Please copy out all lines of the entries that contain the word "report".

(Excerpts from a dataset)
Content starts
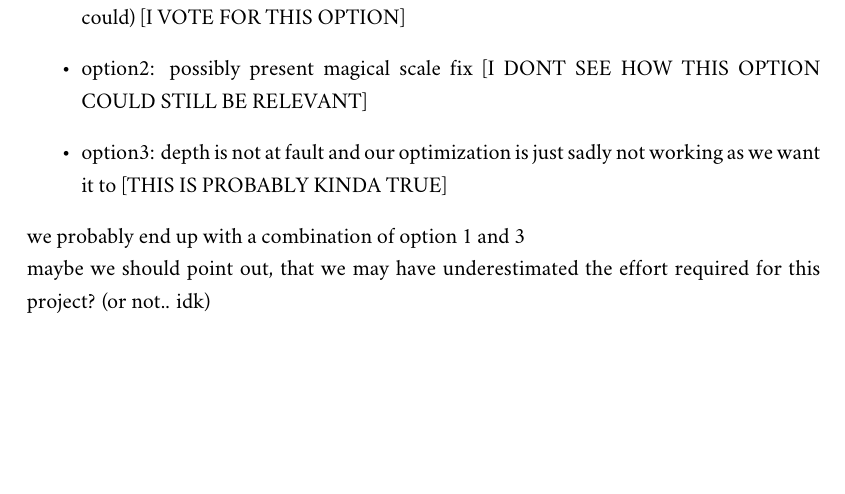
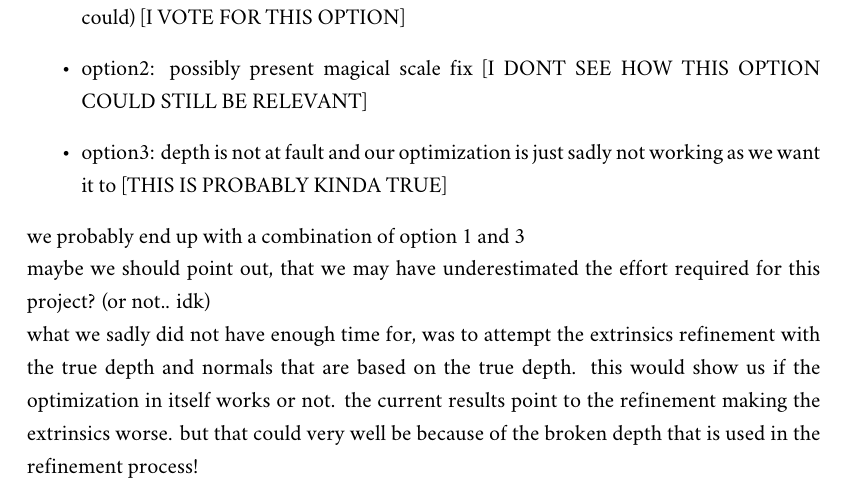
Before and after one commit to Flololol/RGBD-SLAM-from-RGB-Video, a LaTeX thesis (report/report.tex, which reads report/sources/conclusion.tex): part of page 7 of 9, cut so that both start at the same text, the shorter picture padded with empty space. Compiled offline with XeLaTeX; a missing font is replaced by an installed copy or a similar font.

Commit message:
important addition to conclusion

```diff
--- a/report/sources/conclusion.tex
+++ b/report/sources/conclusion.tex
@@ -7,4 +7,5 @@
         \item option3: depth is not at fault and our optimization is just sadly not working as we want it to [THIS IS PROBABLY KINDA TRUE]
     \end{itemize}
     we probably end up with a combination of option 1 and 3\\
-    maybe we should point out, that we may have underestimated the effort required for this project? (or not.. idk)
+    maybe we should point out, that we may have underestimated the effort required for this project? (or not.. idk)\\
+    what we sadly did not have enough time for, was to attempt the extrinsics refinement with the true depth and normals that are based on the true depth. this would show us if the optimization in itself works or not. the current results point to the refinement making the extrinsics worse. but that could very well be because of the broken depth that is used in the refinement process!\\
```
Content ends
**YOUR RESPONSE**.
Before and after one commit to Flololol/RGBD-SLAM-from-RGB-Video, a LaTeX thesis (report/report.tex, which reads report/sources/conclusion.tex): part of page 7 of 9, cut so that both start at the same text, the shorter picture padded with empty space. Compiled offline with XeLaTeX; a missing font is replaced by an installed copy or a similar font.
--- a/report/sources/conclusion.tex
+++ b/report/sources/conclusion.tex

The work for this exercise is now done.